WIMBERLEY, Texas – One of Texas’ most beloved swimming holes, Jacob’s Well Natural Area in Wimberley, will be closed for swimming for the remainder of the year.
Hays County officials said the area still needs significant rainfall to recharge the Trinity Aquifer, which supplies Jacob’s Well.
This is only the fourth time in recorded history that area has run dry, according to the Hays County Parks Department.
Earlier this year, Hays County officials closed the well for swimming due to the threat of high bacteria levels, other pollutants and poor visibility.
“When swimming will be allowed again depends on factors beyond our control,” Hays County officials previously said in a press release.
Now swimming won’t be allowed until at least 2023.
All existing reservations will be canceled and refunded automatically throughout the coming weeks for people who booked time slots to swim.
Jacob’s Well releases thousands of gallons of water every day from the Trinity Aquifer which comes from an extensive underground cave system, according to Hays County Parks officials.
The deepest part of the cavern system is 140 feet deep and the main cavern length is 4,341 feet in length.
The area remains open for hiking, geocaching and other activities.
There is no fee to enter the natural area. During peak hours, Jacob’s Well Natural Area may reach capacity and visitors will be turned away.
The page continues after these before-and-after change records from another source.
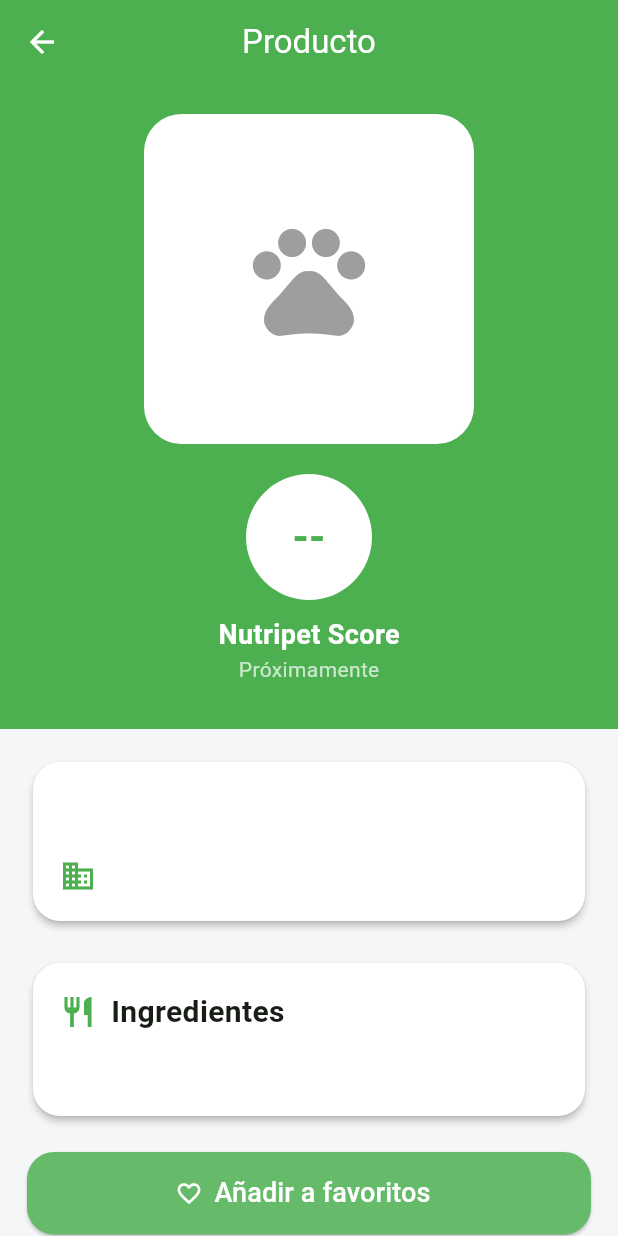
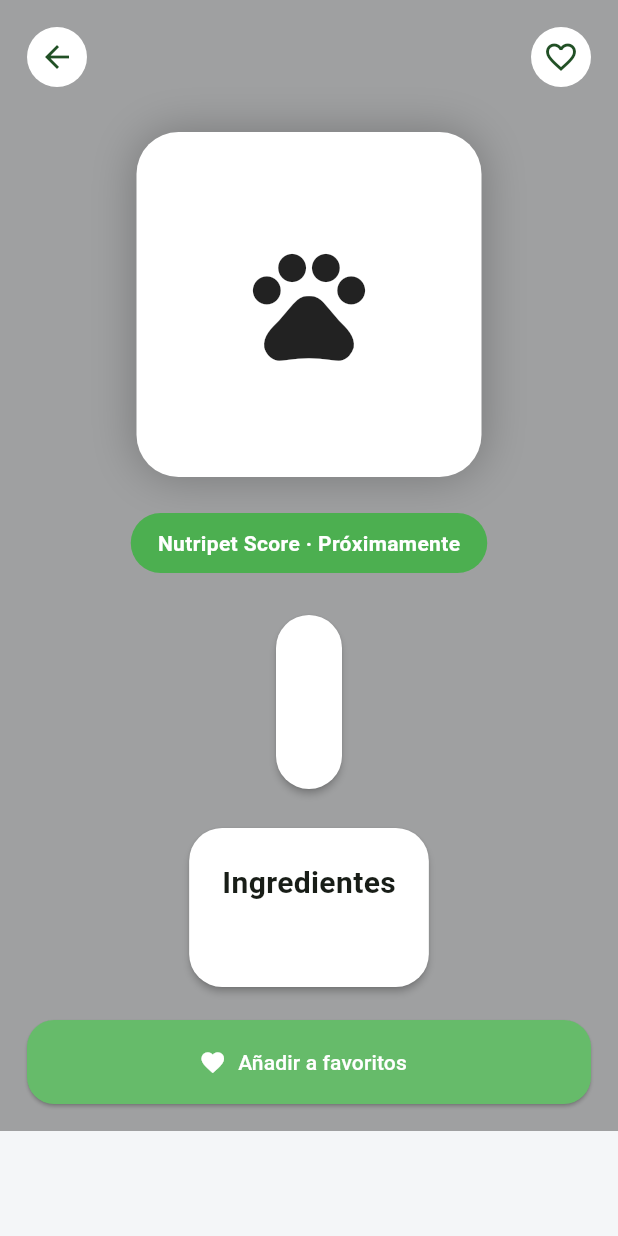
Before and after one commit to ivaan04-ship-it/Nutripet, a Flutter app: the ProductScreen screen opened directly with empty values, on a phone screen of 412 x 824 dp. Run offline on Flutter 3.47's test engine with Material 3 defaults, Android fonts, the light colour scheme and no system bars; our stand-ins replace cloud_firestore, firebase_core; missing offline and left inert: mobile_scanner; accounts and stored records are empty.

Commit message:
Nutripet v0.3 - Nueva interfaz de producto

```diff
--- a/lib/screens/product_screen.dart
+++ b/lib/screens/product_screen.dart
@@ -1,212 +1,128 @@
+// product_screen.dart
+import 'dart:ui';
 import 'package:flutter/material.dart';
-
 import '../models/product.dart';
 
 class ProductScreen extends StatelessWidget {
   final Product producto;
 
-  const ProductScreen({
-    super.key,
-    required this.producto,
-  });
+  const ProductScreen({super.key, required this.producto});
 
   @override
   Widget build(BuildContext context) {
     return Scaffold(
       backgroundColor: const Color(0xFFF4F6F8),
-      appBar: AppBar(
-        title: const Text("Producto"),
-        backgroundColor: Colors.green,
-        foregroundColor: Colors.white,
+      body: Stack(
+        children: [
+          if (producto.imagen.isNotEmpty)
+            Positioned.fill(
+              child: Image.network(producto.imagen, fit: BoxFit.cover),
             ),
-      body: SingleChildScrollView(
+          Positioned.fill(
+            child: BackdropFilter(
+              filter: ImageFilter.blur(sigmaX: 18, sigmaY: 18),
+              child: Container(color: Colors.black.withOpacity(0.35)),
+            ),
+          ),
+          SafeArea(
+            child: SingleChildScrollView(
+              padding: const EdgeInsets.all(18),
               child: Column(
                 children: [
-            Container(
-              width: double.infinity,
-              color: Colors.green,
-              padding: const EdgeInsets.only(
-                left: 20,
-                right: 20,
-                top: 20,
-                bottom: 30,
+                  Row(
+                    children: [
+                      CircleAvatar(
+                        backgroundColor: Colors.white,
+                        child: IconButton(
+                          icon: const Icon(Icons.arrow_back),
+                          onPressed: () => Navigator.pop(context),
                         ),
-              child: Column(
-                children: [
-                  Container(
-                    width: 220,
-                    height: 220,
+                      ),
+                      const Spacer(),
+                      const CircleAvatar(
+                        backgroundColor: Colors.white,
+                        child: Icon(Icons.favorite_border),
+                      ),
+                    ],
+                  ),
+                  const SizedBox(height: 30),
+                  Hero(
+                    tag: producto.codigoBarras,
+                    child: Container(
+                      width: 230,
+                      height: 230,
                       decoration: BoxDecoration(
                         color: Colors.white,
-                      borderRadius: BorderRadius.circular(25),
+                        borderRadius: BorderRadius.circular(28),
+                        boxShadow: const [BoxShadow(blurRadius: 25,color: Colors.black26)],
                       ),
-                    child: producto.imagen.isNotEmpty
-                        ? ClipRRect(
-                            borderRadius: BorderRadius.circular(25),
-                            child: Image.network(
-                              producto.imagen,
-                              fit: BoxFit.contain,
-                            ),
-                          )
-                        : const Icon(
-                            Icons.pets,
-                            size: 90,
-                            color: Colors.grey,
-                          ),
-                  ),
-
-                  const SizedBox(height: 20),
-
-                  const CircleAvatar(
-                    radius: 42,
-                    backgroundColor: Colors.white,
-                    child: Text(
-                      "--",
-                      style: TextStyle(
-                        fontSize: 28,
-                        fontWeight: FontWeight.bold,
-                        color: Colors.green,
+                      child: ClipRRect(
+                        borderRadius: BorderRadius.circular(28),
+                        child: producto.imagen.isEmpty
+                            ? const Icon(Icons.pets,size:90)
+                            : Image.network(producto.imagen,fit: BoxFit.contain),
                       ),
                     ),
                   ),
-
-                  const SizedBox(height: 10),
-
-                  const Text(
-                    "Nutripet Score",
-                    style: TextStyle(
-                      color: Colors.white,
-                      fontWeight: FontWeight.bold,
-                      fontSize: 18,
+                  const SizedBox(height:24),
+                  Container(
+                    padding: const EdgeInsets.symmetric(horizontal:18,vertical:10),
+                    decoration: BoxDecoration(
+                      color: Colors.green,
+                      borderRadius: BorderRadius.circular(30),
+                    ),
+                    child: const Text("Nutripet Score · Próximamente",
+                      style: TextStyle(color: Colors.white,fontWeight: FontWeight.bold),
                     ),
                   ),
-
-                  const Text(
-                    "Próximamente",
-                    style: TextStyle(
-                      color: Colors.white70,
-                    ),
-                  ),
-                ],
-              ),
-            ),
-
-            Padding(
-              padding: const EdgeInsets.all(18),
-              child: Column(
-                children: [
+                  const SizedBox(height:24),
                   Card(
-                    elevation: 2,
-                    shape: RoundedRectangleBorder(
-                      borderRadius: BorderRadius.circular(18),
-                    ),
+                    shape: RoundedRectangleBorder(borderRadius: BorderRadius.circular(22)),
                     child: Padding(
-                      padding: const EdgeInsets.all(18),
+                      padding: const EdgeInsets.all(22),
                       child: Column(
                         crossAxisAlignment: CrossAxisAlignment.start,
                         children: [
-                          Text(
-                            producto.nombre,
-                            style: const TextStyle(
-                              fontSize: 24,
-                              fontWeight: FontWeight.bold,
-                            ),
-                          ),
-
-                          const SizedBox(height: 12),
-
-                          Row(
-                            children: [
-                              const Icon(
-                                Icons.business,
-                                color: Colors.green,
-                              ),
-
-                              const SizedBox(width: 10),
-
-                              Expanded(
-                                child: Text(
-                                  producto.marca,
-                                  style: const TextStyle(fontSize: 17),
-                                ),
-                              ),
-                            ],
-                          ),
+                          Text(producto.nombre,
+                            style: const TextStyle(fontSize:26,fontWeight: FontWeight.bold)),
+                          const SizedBox(height:8),
+                          Text(producto.marca,
+                            style: const TextStyle(fontSize:18,color: Colors.grey)),
                         ],
                       ),
                     ),
                   ),
-
-                  const SizedBox(height: 20),
-
+                  const SizedBox(height:18),
                   Card(
-                    elevation: 2,
-                    shape: RoundedRectangleBorder(
-                      borderRadius: BorderRadius.circular(18),
-                    ),
+                    shape: RoundedRectangleBorder(borderRadius: BorderRadius.circular(22)),
                     child: Padding(
-                      padding: const EdgeInsets.all(18),
+                      padding: const EdgeInsets.all(22),
                       child: Column(
                         crossAxisAlignment: CrossAxisAlignment.start,
                         children: [
-                          const Row(
-                            children: [
-                              Icon(
-                                Icons.restaurant,
-                                color: Colors.green,
-                              ),
-                              SizedBox(width: 10),
-                              Text(
-                                "Ingredientes",
-                                style: TextStyle(
-                                  fontSize: 20,
-                                  fontWeight: FontWeight.bold,
+                          const Text("Ingredientes",
+                            style: TextStyle(fontSize:20,fontWeight: FontWeight.bold)),
+                          const SizedBox(height:12),
+                          Text(producto.ingredientes),
+                        ],
                       ),
                     ),
-                            ],
                   ),
-
-                          const SizedBox(height: 15),
-
-                          Text(
-                            producto.ingredientes,
-                            style: const TextStyle(
-                              height: 1.5,
+                  const SizedBox(height:18),
+                  SizedBox(
+                    width: double.infinity,
+                    height:56,
+                    child: ElevatedButton.icon(
+                      onPressed: () {},
+                      icon: const Icon(Icons.favorite),
+                      label: const Text("Añadir a favoritos"),
                     ),
                   ),
                 ],
               ),
             ),
           ),
-
-                  const SizedBox(height: 20),
-
-                  SizedBox(
-                    width: double.infinity,
-                    height: 55,
-                    child: ElevatedButton.icon(
-                      onPressed: () {},
-                      icon: const Icon(Icons.favorite_border),
-                      label: const Text(
-                        "Añadir a favoritos",
-                        style: TextStyle(fontSize: 18),
-                      ),
-                    ),
-                  ),
-
-                  const SizedBox(height: 20),
-
-                  Text(
-                    "Código de barras: ${producto.codigoBarras}",
-                    style: TextStyle(
-                      color: Colors.grey.shade600,
-                    ),
-                  ),
         ],
-              ),
-            ),
-          ],
-        ),
       ),
     );
   }
```
Lines whose indentation alone changed are shown as unchanged.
Jacob’s Well Natural Area is located approximately 10 minutes outside of downtown Wimberley at 1699 Mt. Sharp Road.